(Difference listings)
:::

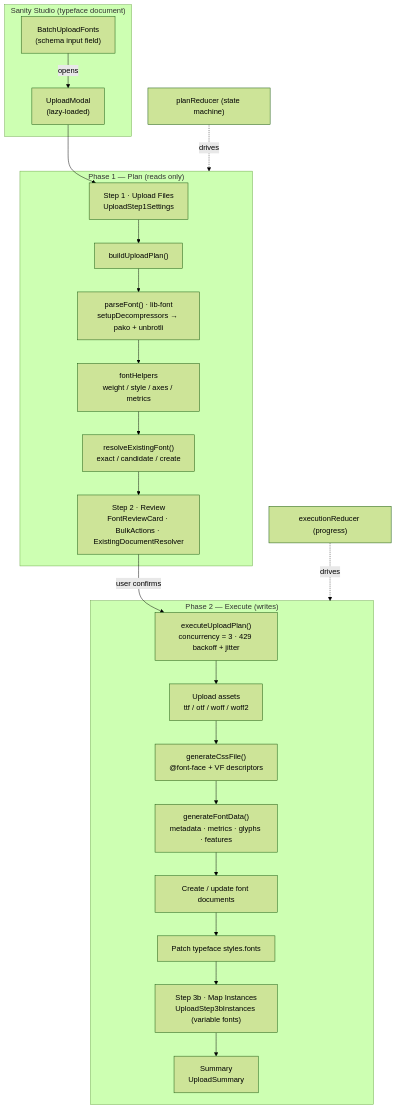
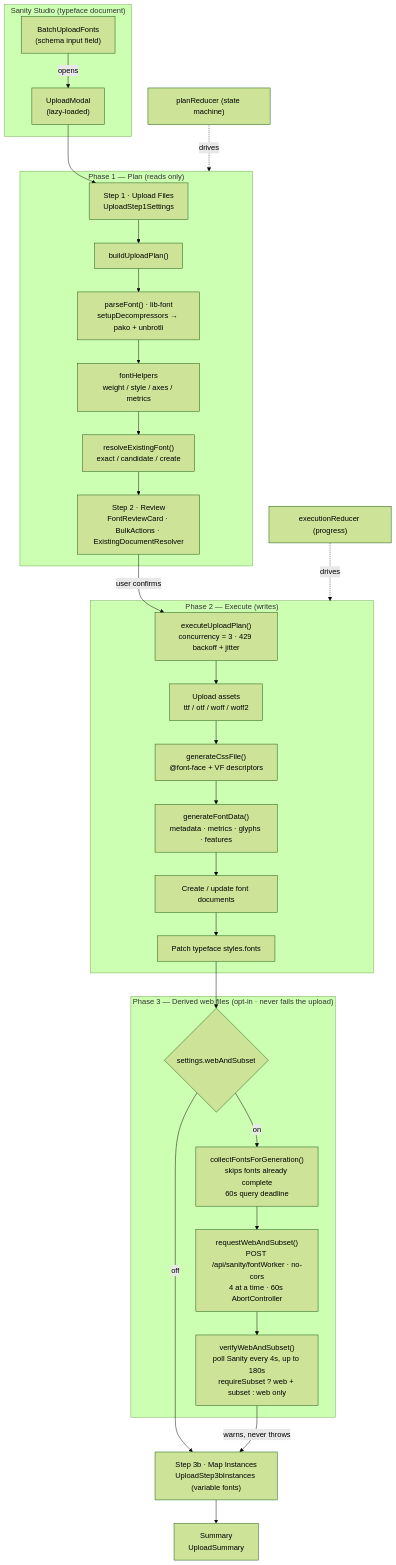
One commit to Liiift-Studio/sanity-font-manager changed the diagram in assets/upload-pipeline.mmd. Above: the diagram before and after it, drawn with Mermaid (forest theme). The commit also changed 1 other file, not shown here.

````diff
--- a/assets/upload-pipeline.mmd
+++ b/assets/upload-pipeline.mmd
@@ -1,32 +1,43 @@
 %% Reproducible source for the upload-pipeline diagram embedded in README.md.
 %% Render locally with: npx -y @mermaid-js/mermaid-cli -i assets/upload-pipeline.mmd -o assets/upload-pipeline.svg
 %% GitHub renders the inline ```mermaid``` block in the README directly, so a rendered
 %% image is optional. Keep this source in sync with the README block when editing.
 flowchart TD
     subgraph studio["Sanity Studio (typeface document)"]
         BUF["BatchUploadFonts<br/>(schema input field)"]
         BUF -->|opens| UM["UploadModal<br/>(lazy-loaded)"]
     end
 
     subgraph plan["Phase 1 — Plan (reads only)"]
         UM --> S1["Step 1 · Upload Files<br/>UploadStep1Settings"]
         S1 --> BUILD["buildUploadPlan()"]
         BUILD --> PF["parseFont() · lib-font<br/>setupDecompressors → pako + unbrotli"]
         PF --> FH["fontHelpers<br/>weight / style / axes / metrics"]
         FH --> RES["resolveExistingFont()<br/>exact / candidate / create"]
         RES --> S2["Step 2 · Review<br/>FontReviewCard · BulkActions · ExistingDocumentResolver"]
     end
 
     subgraph execute["Phase 2 — Execute (writes)"]
         S2 -->|user confirms| EXEC["executeUploadPlan()<br/>concurrency = 3 · 429 backoff + jitter"]
         EXEC --> UP["Upload assets<br/>ttf / otf / woff / woff2"]
         UP --> CSS["generateCssFile()<br/>@font-face + VF descriptors"]
         CSS --> META["generateFontData()<br/>metadata · metrics · glyphs · features"]
         META --> DOC["Create / update font documents"]
         DOC --> PATCH["Patch typeface styles.fonts"]
-        PATCH --> S3b["Step 3b · Map Instances<br/>UploadStep3bInstances (variable fonts)"]
-        S3b --> SUM["Summary<br/>UploadSummary"]
     end
+
+    S3b["Step 3b · Map Instances<br/>UploadStep3bInstances (variable fonts)"] --> SUM["Summary<br/>UploadSummary"]
+
+    subgraph derive["Phase 3 — Derived web files (opt-in · never fails the upload)"]
+        GATE{"settings.webAndSubset"}
+        GATE -->|on| COLL["collectFontsForGeneration()<br/>skips fonts already complete<br/>60s query deadline"]
+        COLL --> REQ["requestWebAndSubset()<br/>POST /api/sanity/fontWorker · no-cors<br/>4 at a time · 60s AbortController"]
+        REQ --> VER["verifyWebAndSubset()<br/>poll Sanity every 4s, up to 180s<br/>requireSubset ? web + subset : web only"]
+    end
+
+    PATCH --> GATE
+    GATE -->|off| S3b
+    VER -->|"warns, never throws"| S3b
 
     planReducer["planReducer (state machine)"] -.drives.-> plan
     executionReducer["executionReducer (progress)"] -.drives.-> execute
````
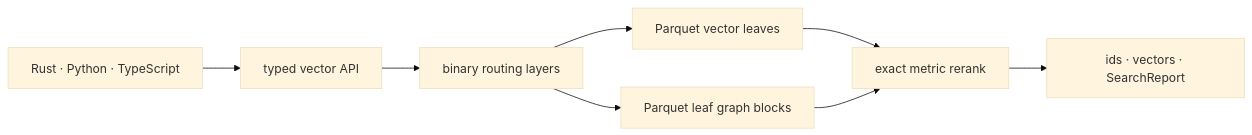
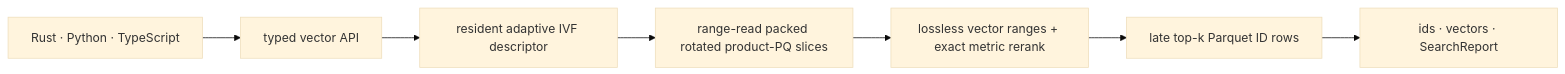
One commit to CausalityHQ/borsuk changed the diagram in README.md. Above: the diagram before and after it, drawn with Mermaid (base theme). The commit also changed other lines of this file and 579 other files, not shown here.

Commit message:
feat: stabilize production architecture and publication pipeline

````diff
--- a/README.md
+++ b/README.md
@@ -46,10 +52,9 @@
 ```mermaid
 flowchart LR
   app["Rust · Python · TypeScript"] --> api["typed vector API"]
-  api --> route["binary routing layers"]
-  route --> seg["Parquet vector leaves"]
-  route --> edges["Parquet leaf graph blocks"]
-  seg --> rerank["exact metric rerank"]
-  edges --> rerank
-  rerank --> out["ids · vectors · SearchReport"]
+  api --> route["resident adaptive IVF descriptor"]
+  route --> codes["range-read packed rotated product-PQ slices"]
+  codes --> rerank["lossless vector ranges + exact metric rerank"]
+  rerank --> ids["late top-k Parquet ID rows"]
+  ids --> out["ids · vectors · SearchReport"]
 ```
````
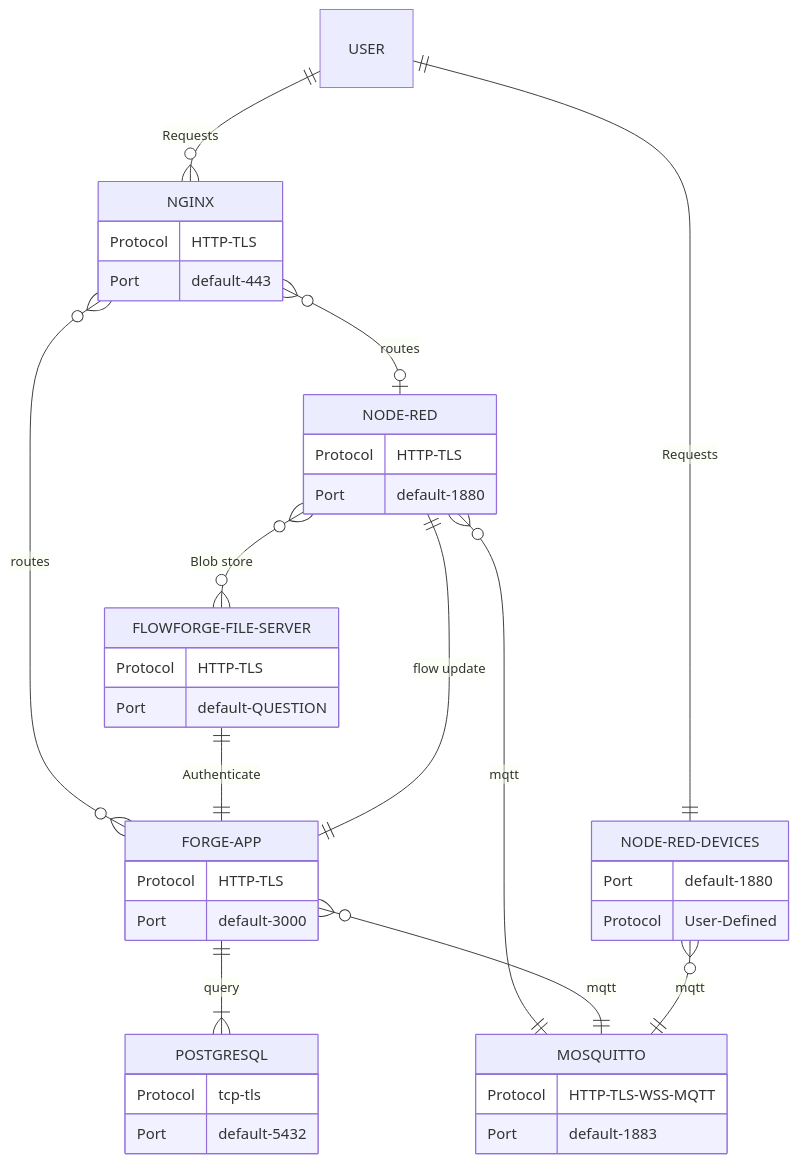
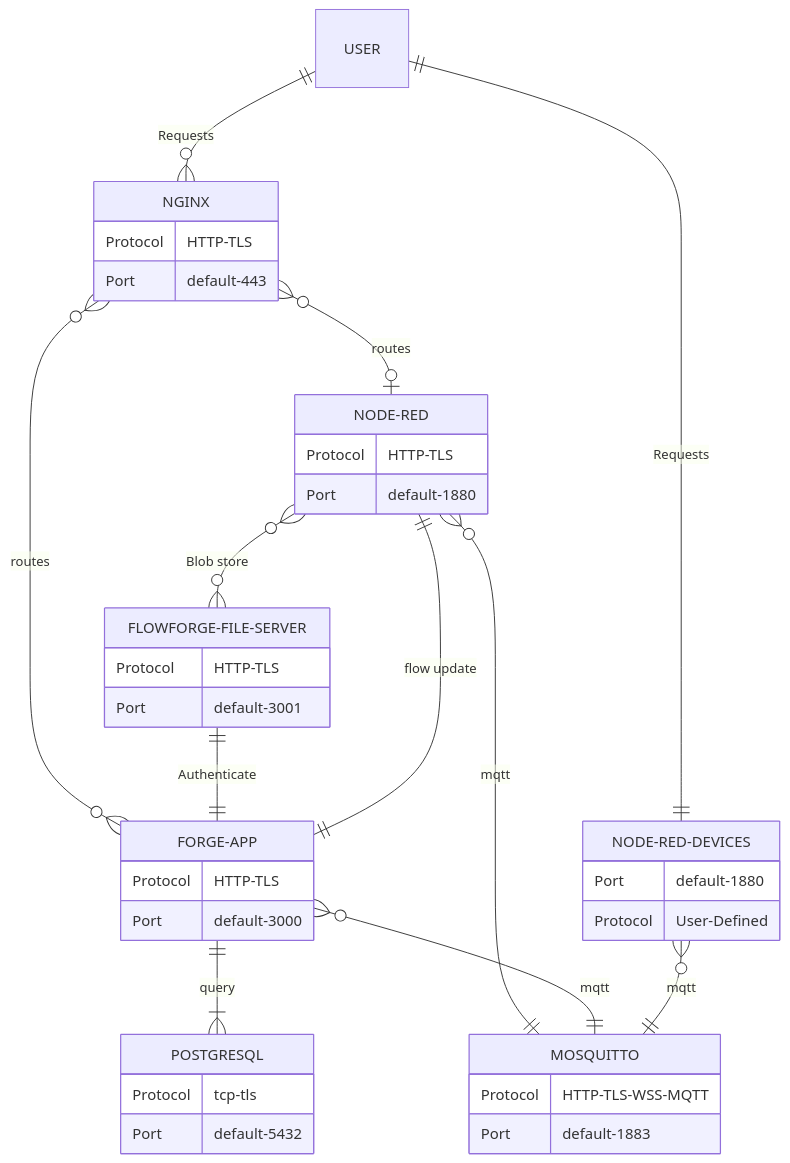
One commit to FlowFuse/flowfuse changed the diagram in docs/contribute/architecture.md. Above: the diagram before and after it, drawn with Mermaid.

````diff
--- a/docs/contribute/architecture.md
+++ b/docs/contribute/architecture.md
@@ -105,42 +105,42 @@
 ```mermaid
 erDiagram
     USER ||--o{ NGINX : Requests
     NGINX {
         Protocol HTTP-TLS
         Port default-443
     }
     FORGE-APP {
         Protocol HTTP-TLS
         Port default-3000
     }
     POSTGRESQL {
         Protocol tcp-tls
         Port default-5432
     }
     MOSQUITTO {
         Protocol HTTP-TLS-WSS-MQTT
         Port default-1883
     }
     FLOWFORGE-FILE-SERVER {
         Protocol HTTP-TLS
-        Port default-QUESTION
+        Port default-3001
     }
     NGINX }o--o| NODE-RED : routes
     NGINX }o--o{ FORGE-APP: routes
     FORGE-APP ||--|{ POSTGRESQL: query
     FORGE-APP ||--|| NODE-RED: "flow update"
     NODE-RED }o--o{ FLOWFORGE-FILE-SERVER: "Blob store"
     FLOWFORGE-FILE-SERVER ||--|| FORGE-APP: "Authenticate"
     NODE-RED {
         Protocol HTTP-TLS
         Port default-1880
     }
     NODE-RED }o--|| MOSQUITTO: mqtt
     FORGE-APP }o--|| MOSQUITTO: mqtt
     NODE-RED-DEVICES {
         Port default-1880
         Protocol User-Defined
     }
     NODE-RED-DEVICES }o--|| MOSQUITTO: mqtt
     USER ||--|| NODE-RED-DEVICES: Requests
 ```
````
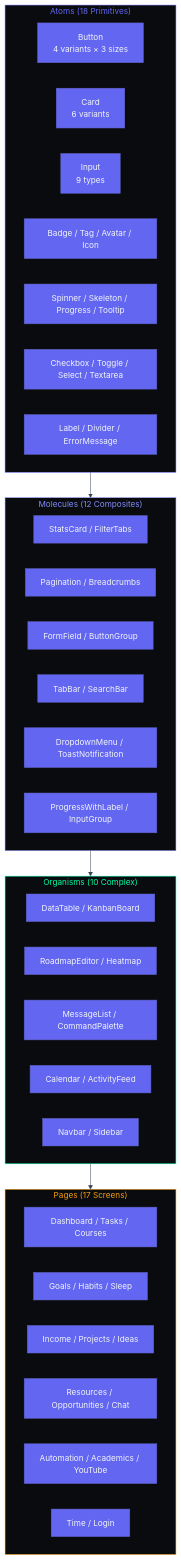
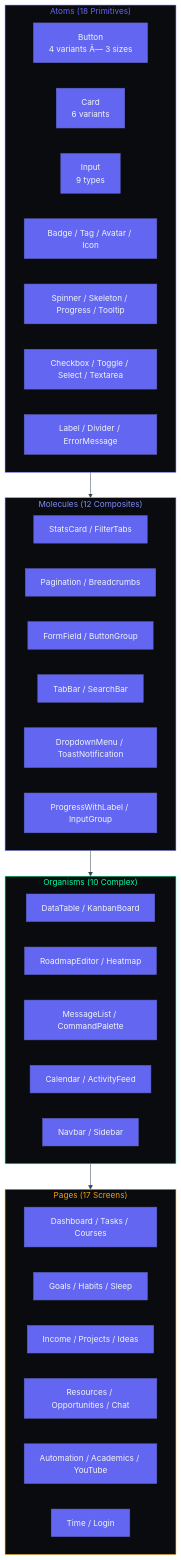
Before and after one commit to rohitkumarnaidu/ARIA-OS---SecondBrain-: the diagram in docs/engineering/FrontendComponentLibrary.md, drawn with Mermaid. The commit also changed other lines of this file and 7 other files, not shown here.

````diff
--- a/docs/engineering/FrontendComponentLibrary.md
+++ b/docs/engineering/FrontendComponentLibrary.md
@@ -104,52 +104,52 @@
 ```mermaid
 %%{init: {'theme': 'base', 'themeVariables': { 'background': '#0A0B0F', 'primaryColor': '#6366F1', 'secondaryColor': '#00FFA3', 'tertiaryColor': '#1E293B', 'primaryTextColor': '#F1F5F9', 'secondaryTextColor': '#94A3B8', 'lineColor': '#334155', 'fontFamily': 'DM Sans' }}}%%
 graph TD
     subgraph Atoms["Atoms (18 Primitives)"]
         direction LR
-        A1["Button<br/>4 variants × 3 sizes"]
+        A1["Button<br/>4 variants Ã— 3 sizes"]
         A2["Card<br/>6 variants"]
         A3["Input<br/>9 types"]
         A4["Badge / Tag / Avatar / Icon"]
         A5["Spinner / Skeleton / Progress / Tooltip"]
         A6["Checkbox / Toggle / Select / Textarea"]
         A7["Label / Divider / ErrorMessage"]
     end
 
     subgraph Molecules["Molecules (12 Composites)"]
         direction LR
         M1["StatsCard / FilterTabs"]
         M2["Pagination / Breadcrumbs"]
         M3["FormField / ButtonGroup"]
         M4["TabBar / SearchBar"]
         M5["DropdownMenu / ToastNotification"]
         M6["ProgressWithLabel / InputGroup"]
     end
 
     subgraph Organisms["Organisms (10 Complex)"]
         direction LR
         O1["DataTable / KanbanBoard"]
         O2["RoadmapEditor / Heatmap"]
         O3["MessageList / CommandPalette"]
         O4["Calendar / ActivityFeed"]
         O5["Navbar / Sidebar"]
     end
 
     subgraph Pages["Pages (17 Screens)"]
         direction LR
         P1["Dashboard / Tasks / Courses"]
         P2["Goals / Habits / Sleep"]
         P3["Income / Projects / Ideas"]
         P4["Resources / Opportunities / Chat"]
         P5["Automation / Academics / YouTube"]
         P6["Time / Login"]
     end
 
     Atoms --> Molecules
     Molecules --> Organisms
     Organisms --> Pages
 
     style Atoms fill:#0A0B0F,stroke:#6366F1,color:#6366F1
     style Molecules fill:#0A0B0F,stroke:#818CF8,color:#818CF8
     style Organisms fill:#0A0B0F,stroke:#00FFA3,color:#00FFA3
     style Pages fill:#0A0B0F,stroke:#F59E0B,color:#F59E0B
 ```
````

:::

WORK INSTRUCTION >> Go through the entries above and say how many lines include the word "rerank". Give the number only.

ANSWER SECTION >> 5